Wisdom has little or nothing to do with general knowledge and IQ. Knowledgeable and intelligent people can be short on wisdom. Uneducated and low-IQ people can be wise.

Giving attention to your inner world as well as the outer world, with the intentions of harmlessness and good will, is the means for cultivating wisdom. Like a well-tended garden, wisdom can grow. The more wisdom grows, the further away from ignorance you travel along the spectrum. And that’s good for you and good for the world. The world is sorely in need of wise people. All people are sorely in need of wise leaders.

A Peculiar Kind of Thanksgiving

During one of the 2016 Republican primary debates, Sen. Marco Rubio said, “I thank God that George W. Bush was president on 9/11.” He was implying, of course, that a President Al Gore would not have handled things so well as Bush did during the aftermath.

In a sense, though, Rubio was thanking God for two protracted wars and the deaths of hundreds of thousands of people; thanking God for the billions of dollars wasted on those wars; thanking God for destabilizing the Middle East and opening the way for ISIS; thanking God for yet another generation of broken soldiers and broken families, some of whom live in broken cars and under broken bridges. There is more, of course, but that’s the picture.

Knowing now the consequences of the 2000 election—an election predicated and fueled by intense hatred of Bill Clinton and, by extension, Al Gore—would your vote then have been different? Could anyone who voted for Gorge W. Bush honestly say, “Well, so what? It would have been much, much worse with Gore as president.” Worse how? I ask.

Surely there was a lot of God-thanking when the Electoral College tipped in favor of Donald Trump, giving him the presidency despite Hillary Clinton winning the popular vote. Never mind that we have set ourselves up for potential consequences more terrible than those brought on by George Bush.

Some of us Americans are comfortable with the prospect of living under an authoritarian, white-nationalist regime. I can imagine how grateful they are for the opportunity. Others of us are not so enamored of the idea.

But who knows? There could be reason for optimism. Take one example: Maybe under Trump the middle class will rise to its former glory days.
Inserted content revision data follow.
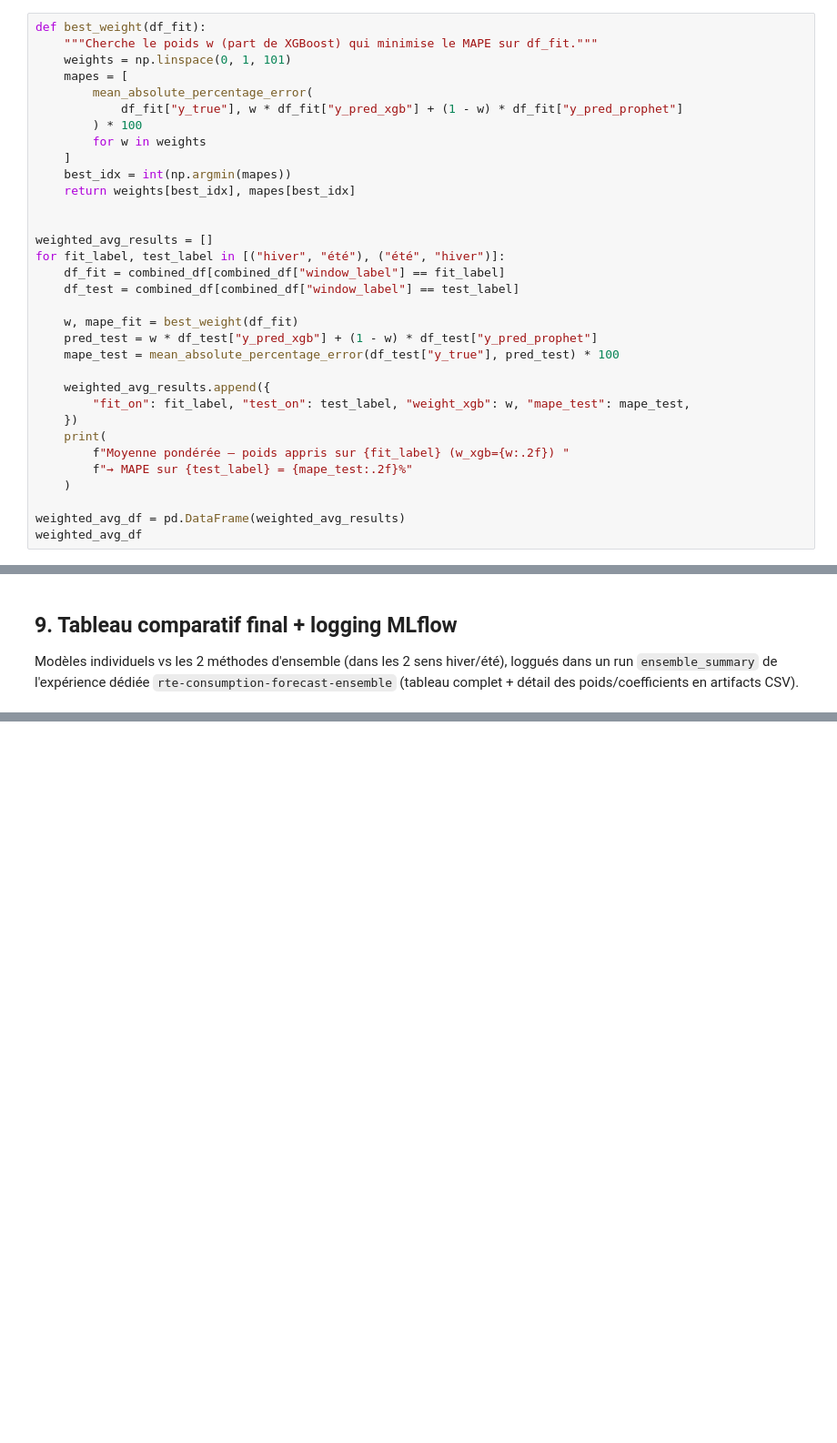
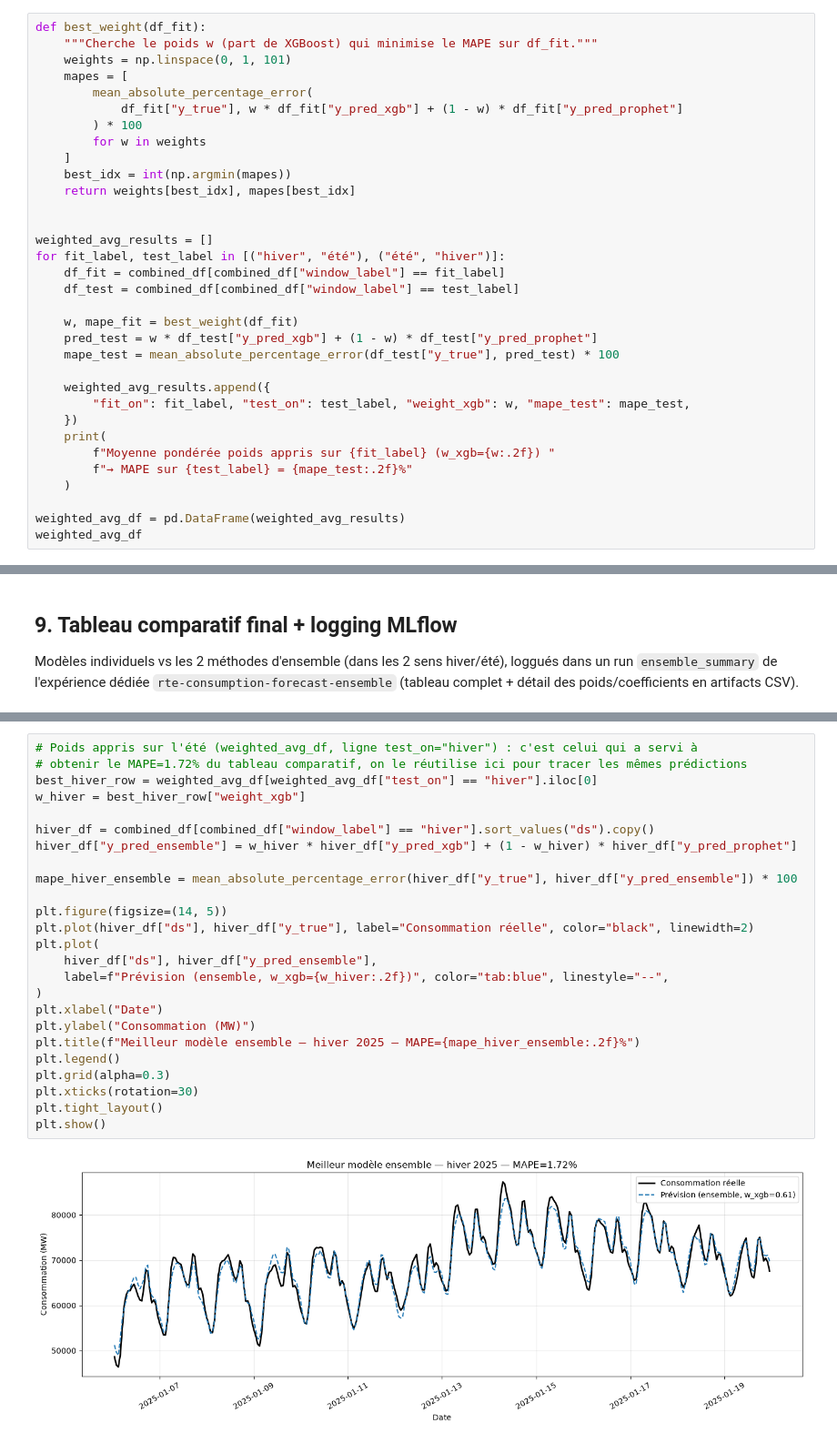
Before and after one commit to NykoDev/jedha-cdsd6-rte-predictions, a Jupyter notebook: training/train_ensemble.ipynb, the cells around one changed output, grey strips where cells are left out. Shown at 91% size. Drawn from its saved outputs; the diff is of its cells as text; blank space fills up the shorter version.

Commit message:
graphe reel vs predict ensemble

```diff
--- a/training/train_ensemble.ipynb
+++ b/training/train_ensemble.ipynb
@@ -380,7 +380,7 @@ for fit_label, test_label in [("hiver", "été"), ("été", "hiver")]:
         "fit_on": fit_label, "test_on": test_label, "weight_xgb": w, "mape_test": mape_test,
     })
     print(
-        f"Moyenne pondérée — poids appris sur {fit_label} (w_xgb={w:.2f}) "
+        f"Moyenne pondérée poids appris sur {fit_label} (w_xgb={w:.2f}) "
         f"→ MAPE sur {test_label} = {mape_test:.2f}%"
     )
 
@@ -471,3 +476,30 @@ comparison_df
+# %%
+# Poids appris sur l'été (weighted_avg_df, ligne test_on="hiver") : c'est celui qui a servi à
+# obtenir le MAPE=1.72% du tableau comparatif, on le réutilise ici pour tracer les mêmes prédictions
+best_hiver_row = weighted_avg_df[weighted_avg_df["test_on"] == "hiver"].iloc[0]
+w_hiver = best_hiver_row["weight_xgb"]
+
+hiver_df = combined_df[combined_df["window_label"] == "hiver"].sort_values("ds").copy()
+hiver_df["y_pred_ensemble"] = w_hiver * hiver_df["y_pred_xgb"] + (1 - w_hiver) * hiver_df["y_pred_prophet"]
+
+mape_hiver_ensemble = mean_absolute_percentage_error(hiver_df["y_true"], hiver_df["y_pred_ensemble"]) * 100
+
+plt.figure(figsize=(14, 5))
+plt.plot(hiver_df["ds"], hiver_df["y_true"], label="Consommation réelle", color="black", linewidth=2)
+plt.plot(
+    hiver_df["ds"], hiver_df["y_pred_ensemble"],
+    label=f"Prévision (ensemble, w_xgb={w_hiver:.2f})", color="tab:blue", linestyle="--",
+)
+plt.xlabel("Date")
+plt.ylabel("Consommation (MW)")
+plt.title(f"Meilleur modèle ensemble — hiver 2025 — MAPE={mape_hiver_ensemble:.2f}%")
+plt.legend()
+plt.grid(alpha=0.3)
+plt.xticks(rotation=30)
+plt.tight_layout()
+plt.show()
+# %% [output]
+[figure, added]
 # %% [markdown]
 ## 10. Conclusion
 
```
Also changed, not shown: parts of 12 cells of this notebook, 1 other file.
Maybe all those shuttered factories in the rust belt will spontaneously rev to life. Workers (non-union, of course) will enjoy a wage high enough that families can once again be single-earner households. Dad will truck off to the plant while mom cooks a nice hot breakfast for the kids before she drives them to their excellent charter school. Wouldn’t that be great?

Today, we can only predict how a Trump presidency will play out. But the anomaly that was the past campaign and election doesn’t bode well for the country and the world, let alone for those who championed him.

Yet someday, no matter how bad things get over the next four years, someone undoubtedly will “thank God” that Donald Trump was president. Because under Hillary Clinton, just like under Al Gore, things would have been so much, much, much worse. For the believers, it could not be otherwise.

Happy Thanksgiving, everyone.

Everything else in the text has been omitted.